We'll get there in a moment. First, let's take a look at these numbers that have failed to impress the market.

Revenue of $7.53 billion reflected a 5% year-over-year increase. Favorable currency movements, however, contributed most of the gain. Earnings-per-share growth looked much better: Up 19%, to $0.69, in GAAP terms, and up 23% when excluding special items in the recent and year-ago quarters.

Operating cash flow reached $1.3 billion -- a more than 50% gain that was aided by currency effects and lower pension contributions.

Also, Coca-Cola grew its global nonalcoholic ready-to-drink beverage value share (company sales as a percentage of industry sales) while holding steady volume share (the industry equivalent of market share). Said differently, Coca-Cola successfully raised prices versus the competition, without taking a hit on the amount of product sold. PepsiCo (NYSE: PEP), what say you?

Total company volume, meanwhile, increased 3% in the quarter, with international volume gaining a larger 5%. But I have to call out two salient facts.

One, North American volume sank 2% -- worse than the prior quarter's performance -- indicating that the structural headwinds facing both Coca-Cola and key competitor PepsiCo continue to blow full force.

Now, let's shuffle on over to Exhibit No. 2. Here, we see that total "sparkling" (aka carbonated) volume gained 2% for the quarter, with international sparkling volume, at 3% growth, only slightly ahead. Meanwhile, total "still" volume -- composed of juices, flavored waters, teas, etc. -- jumped 8%, with international markets posting 12% growth.

Essentially, if we take away the two factors that originally gave rise to Coca-Cola's success -- soda products in general, and the U.S. market in particular -- today's Coca-Cola would be a growth powerhouse. That's the sort of irony that doesn't go down smoothly.

And I think that we can start right there in explaining the market's negative reaction.

Furthermore, there's integration risk in Coca-Cola's pending acquisition of Coca-Cola Enterprises' (NYSE: CCE) North American bottling operations. We're already hearing that this transaction, which isn't even expected to close until Q4, is heading for problems. A representative of the Teamsters union was recently quoted as saying that Coca-Cola's move will "hurt customer relations and provoke a work stoppage ... not only in Southern California but in other key markets as well."
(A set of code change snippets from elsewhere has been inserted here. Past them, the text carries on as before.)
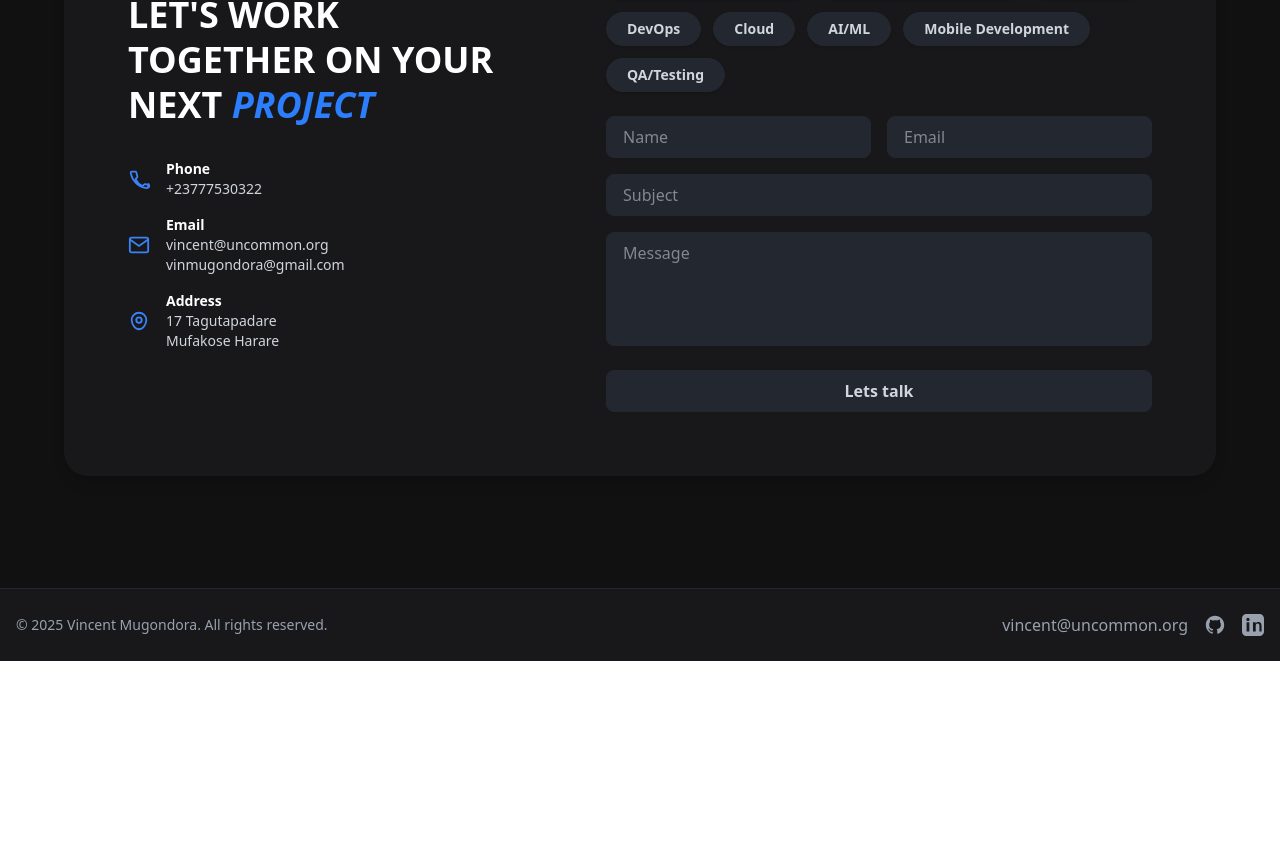
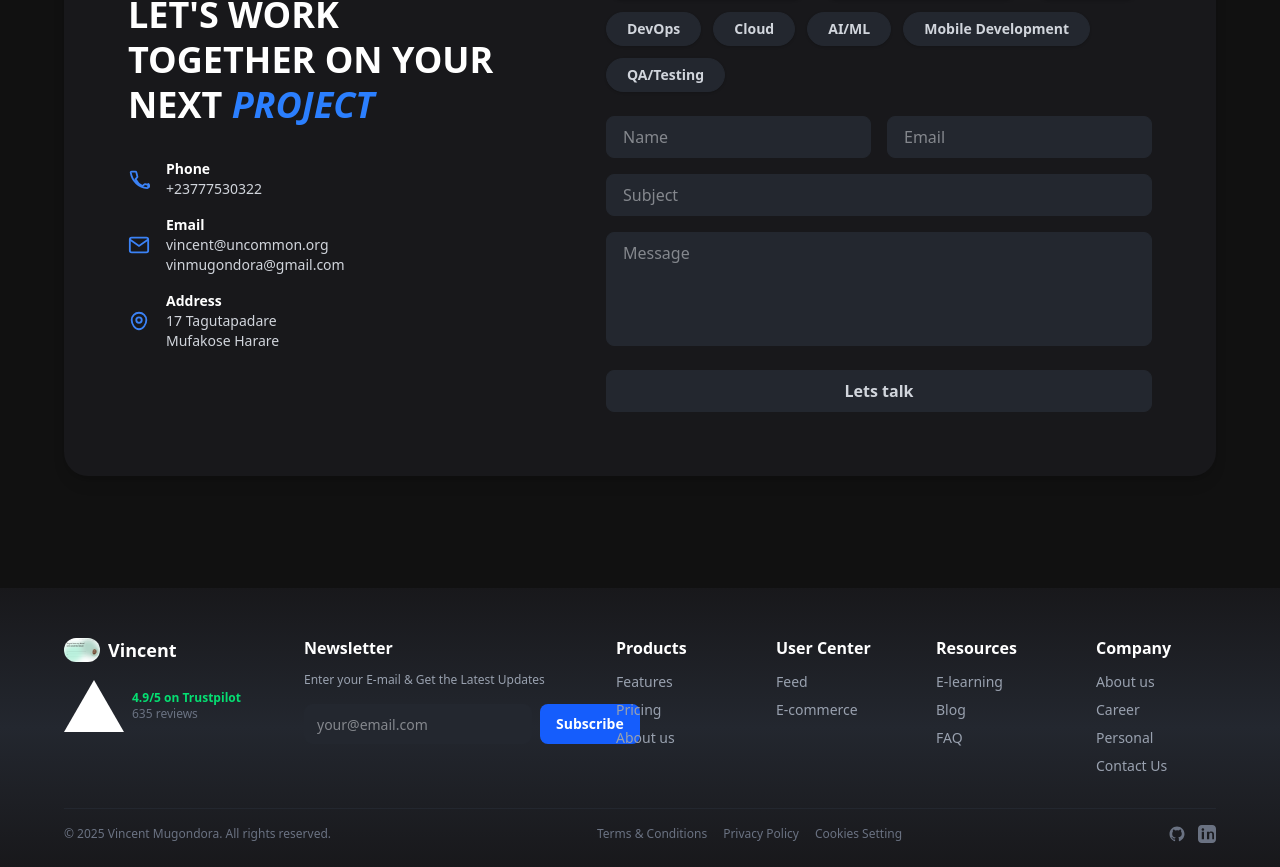
Before and after one commit to VincentMugondora/my_portfolio, a Next.js app: page / in a window 1280 px wide. Shown: the part 3838-4705 px from the top of the page. Before the commit the page ends 4499 px from the top, so only its background shows below. Built offline with nearby package versions, Linux system fonts and the light colour scheme.

Commit message:
Revamp Footer component: enhance layout with new sections for logo, newsletter, products, user center, resources, and company information, improving overall user experience and site navigation.

```diff
--- a/src/components/Footer.tsx
+++ b/src/components/Footer.tsx
@@ -1,17 +1,77 @@
 import React from 'react';
+import Image from 'next/image';
 
 const Footer = () => {
   return (
-    <footer className="w-full bg-[#18181b] text-gray-400 py-6 px-4 flex flex-col md:flex-row items-center justify-between border-t border-[#23272F] mt-12">
-      <div className="text-sm mb-2 md:mb-0">&copy; {new Date().getFullYear()} Vincent Mugondora. All rights reserved.</div>
-      <div className="flex items-center gap-4">
-        <a href="mailto:vincent@uncommon.org" className="hover:text-blue-400 transition">vincent@uncommon.org</a>
-        <a href="https://github.com/vinmugondora" target="_blank" rel="noopener noreferrer" className="hover:text-blue-400 transition" aria-label="GitHub">
-          <svg width="22" height="22" fill="currentColor" viewBox="0 0 24 24"><path d="M12 2C6.477 2 2 6.484 2 12.021c0 4.428 2.865 8.184 6.839 9.504.5.092.682-.217.682-.482 0-.237-.009-.868-.014-1.703-2.782.605-3.369-1.342-3.369-1.342-.454-1.154-1.11-1.462-1.11-1.462-.908-.62.069-.608.069-.608 1.004.07 1.532 1.032 1.532 1.032.892 1.53 2.341 1.088 2.91.832.091-.647.35-1.088.636-1.339-2.221-.253-4.555-1.113-4.555-4.951 0-1.093.39-1.987 1.029-2.687-.103-.253-.446-1.272.098-2.65 0 0 .84-.27 2.75 1.025A9.564 9.564 0 0 1 12 6.844c.85.004 1.705.115 2.504.337 1.909-1.295 2.748-1.025 2.748-1.025.546 1.378.202 2.397.1 2.65.64.7 1.028 1.594 1.028 2.687 0 3.847-2.337 4.695-4.566 4.944.359.309.678.92.678 1.855 0 1.338-.012 2.419-.012 2.749 0 .267.18.577.688.48C19.138 20.203 22 16.447 22 12.021 22 6.484 17.523 2 12 2z"/></svg>
-        </a>
-        <a href="https://linkedin.com/in/vincent-mugondora" target="_blank" rel="noopener noreferrer" className="hover:text-blue-400 transition" aria-label="LinkedIn">
-          <svg width="22" height="22" fill="currentColor" viewBox="0 0 24 24"><path d="M19 0h-14c-2.76 0-5 2.24-5 5v14c0 2.76 2.24 5 5 5h14c2.76 0 5-2.24 5-5v-14c0-2.76-2.24-5-5-5zm-11 19h-3v-10h3v10zm-1.5-11.27c-.966 0-1.75-.79-1.75-1.76 0-.97.784-1.76 1.75-1.76s1.75.79 1.75 1.76c0 .97-.784 1.76-1.75 1.76zm15.5 11.27h-3v-5.6c0-1.34-.03-3.07-1.87-3.07-1.87 0-2.16 1.46-2.16 2.97v5.7h-3v-10h2.89v1.36h.04c.4-.75 1.38-1.54 2.84-1.54 3.04 0 3.6 2 3.6 4.59v5.59z"/></svg>
-        </a>
+    <footer className="w-full bg-gradient-to-t from-[#18181b] via-[#23272F] to-[#18181b] text-gray-400 pt-12 pb-6 px-4 mt-12">
+      <div className="max-w-6xl mx-auto flex flex-col md:flex-row md:items-start md:justify-between gap-10">
+        {/* Logo & Trustpilot */}
+        <div className="flex flex-col gap-4 min-w-[200px]">
+          <div className="flex items-center gap-2">
+            <Image src="/person.png" alt="Vincent Mugondora" width={36} height={36} className="rounded-full" />
+            <span className="font-bold text-white text-lg">Vincent</span>
+          </div>
+          <div className="flex items-center gap-2">
+            <Image src="/vercel.svg" alt="Trustpilot" width={60} height={18} />
+            <div className="flex flex-col text-xs">
+              <span className="text-green-400 font-semibold">4.9/5 on Trustpilot</span>
+              <span className="text-gray-500">635 reviews</span>
+            </div>
+          </div>
+        </div>
+        {/* Newsletter */}
+        <div className="flex flex-col gap-2 min-w-[220px]">
+          <div className="font-semibold text-white mb-1 text-left">Newsletter</div>
+          <div className="text-xs mb-2 text-left">Enter your E-mail & Get the Latest Updates</div>
+          <form className="flex items-center gap-2 w-full">
+            <input type="email" placeholder="your@email.com" className="flex-1 rounded-lg px-3 py-2 bg-[#23272F] border border-[#23272F] text-gray-200 focus:outline-none focus:border-blue-500 text-sm h-10" />
+            <button type="submit" className="bg-blue-600 hover:bg-blue-700 text-white px-4 h-10 rounded-lg font-semibold text-sm transition flex items-center justify-center">Subscribe</button>
+          </form>
+        </div>
+        {/* Products */}
+        <div className="flex flex-col gap-2 min-w-[120px]">
+          <div className="font-semibold text-white mb-1">Products</div>
+          <a href="#" className="hover:text-blue-400 transition text-sm">Features</a>
+          <a href="#" className="hover:text-blue-400 transition text-sm">Pricing</a>
+          <a href="#" className="hover:text-blue-400 transition text-sm">About us</a>
+        </div>
+        {/* User Center */}
+        <div className="flex flex-col gap-2 min-w-[120px]">
+          <div className="font-semibold text-white mb-1">User Center</div>
+          <a href="#" className="hover:text-blue-400 transition text-sm">Feed</a>
+          <a href="#" className="hover:text-blue-400 transition text-sm">E-commerce</a>
+        </div>
+        {/* Resources */}
+        <div className="flex flex-col gap-2 min-w-[120px]">
+          <div className="font-semibold text-white mb-1">Resources</div>
+          <a href="#" className="hover:text-blue-400 transition text-sm">E-learning</a>
+          <a href="#" className="hover:text-blue-400 transition text-sm">Blog</a>
+          <a href="#" className="hover:text-blue-400 transition text-sm">FAQ</a>
+        </div>
+        {/* Company */}
+        <div className="flex flex-col gap-2 min-w-[120px]">
+          <div className="font-semibold text-white mb-1">Company</div>
+          <a href="#" className="hover:text-blue-400 transition text-sm">About us</a>
+          <a href="#" className="hover:text-blue-400 transition text-sm">Career</a>
+          <a href="#" className="hover:text-blue-400 transition text-sm">Personal</a>
+          <a href="#" className="hover:text-blue-400 transition text-sm">Contact Us</a>
+        </div>
+      </div>
+      <div className="max-w-6xl mx-auto flex flex-col md:flex-row items-center justify-between mt-8 border-t border-[#23272F] pt-4 gap-4 text-xs text-gray-500">
+        <div>&copy; {new Date().getFullYear()} Vincent Mugondora. All rights reserved.</div>
+        <div className="flex gap-4">
+          <a href="#" className="hover:text-blue-400 transition">Terms & Conditions</a>
+          <a href="#" className="hover:text-blue-400 transition">Privacy Policy</a>
+          <a href="#" className="hover:text-blue-400 transition">Cookies Setting</a>
+        </div>
+        <div className="flex gap-3">
+          <a href="https://github.com/vinmugondora" target="_blank" rel="noopener noreferrer" aria-label="GitHub" className="hover:text-blue-400 transition">
+            <svg width="18" height="18" fill="currentColor" viewBox="0 0 24 24"><path d="M12 2C6.477 2 2 6.484 2 12.021c0 4.428 2.865 8.184 6.839 9.504.5.092.682-.217.682-.482 0-.237-.009-.868-.014-1.703-2.782.605-3.369-1.342-3.369-1.342-.454-1.154-1.11-1.462-1.11-1.462-.908-.62.069-.608.069-.608 1.004.07 1.532 1.032 1.532 1.032.892 1.53 2.341 1.088 2.91.832.091-.647.35-1.088.636-1.339-2.221-.253-4.555-1.113-4.555-4.951 0-1.093.39-1.987 1.029-2.687-.103-.253-.446-1.272.098-2.65 0 0 .84-.27 2.75 1.025A9.564 9.564 0 0 1 12 6.844c.85.004 1.705.115 2.504.337 1.909-1.295 2.748-1.025 2.748-1.025.546 1.378.202 2.397.1 2.65.64.7 1.028 1.594 1.028 2.687 0 3.847-2.337 4.695-4.566 4.944.359.309.678.92.678 1.855 0 1.338-.012 2.419-.012 2.749 0 .267.18.577.688.48C19.138 20.203 22 16.447 22 12.021 22 6.484 17.523 2 12 2z"/></svg>
+          </a>
+          <a href="https://linkedin.com/in/vincent-mugondora" target="_blank" rel="noopener noreferrer" aria-label="LinkedIn" className="hover:text-blue-400 transition">
+            <svg width="18" height="18" fill="currentColor" viewBox="0 0 24 24"><path d="M19 0h-14c-2.76 0-5 2.24-5 5v14c0 2.76 2.24 5 5 5h14c2.76 0 5-2.24 5-5v-14c0-2.76-2.24-5-5-5zm-11 19h-3v-10h3v10zm-1.5-11.27c-.966 0-1.75-.79-1.75-1.76 0-.97.784-1.76 1.75-1.76s1.75.79 1.75 1.76c0 .97-.784 1.76-1.75 1.76zm15.5 11.27h-3v-5.6c0-1.34-.03-3.07-1.87-3.07-1.87 0-2.16 1.46-2.16 2.97v5.7h-3v-10h2.89v1.36h.04c.4-.75 1.38-1.54 2.84-1.54 3.04 0 3.6 2 3.6 4.59v5.59z"/></svg>
+          </a>
+        </div>
       </div>
     </footer>
   );
--- a/src/pages/_app.tsx
+++ b/src/pages/_app.tsx
@@ -1,12 +1,14 @@
 import type { AppProps } from 'next/app'
 import '../styles/index.css'
 import Navbar from '@/components/Navbar'
+import Footer from '@/components/Footer'
 
 export default function App({ Component, pageProps }: AppProps) {
   return (
     <div className='bg-[#111111]'>
       <Navbar />
       <Component {...pageProps} />
+      <Footer />
     </div>
   )
 }
--- a/src/pages/index.tsx
+++ b/src/pages/index.tsx
@@ -7,7 +7,6 @@ import TopSkills from '@/components/TopSkills';
 import PortfolioSection from '@/components/PortfolioSection';
 import Testimonials from '@/components/Testimonials';
 import ContactSection from '@/components/ContactSection';
-import Footer from '@/components/Footer';
 
 const Home: React.FC = () => {
   return (
@@ -21,7 +20,6 @@ const Home: React.FC = () => {
       <PortfolioSection />
       <Testimonials />
       <ContactSection />
-      <Footer />
     </div>
   );
 };
```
Bartender, make that a rum and Coke.

Look, I understand the investment appeal of Coca-Cola, given its global scope and brand recognition. But investors can take just a half step to the side and find what I consider superior companies. Take Andina and FEMSA (NYSE: FMX), for instance, both of which bottle Coca-Cola products but are focused on the fast-growing Latin American market.

Or, if you don't mind being invested in consumer-oriented companies that are tackling structural challenges, why not look to the telecom sector, where you can at least collect a 5-6%-ish dividend yield ? Verizon (NYSE: VZ), AT&T (NYSE: T), and Vodafone (NYSE: VOD) all fit that profile.

Coca-Cola may eventually surprise doubters and dramatically turn around U.S. operations. But until then, I see no compelling reason to hold shares, not at today's prices.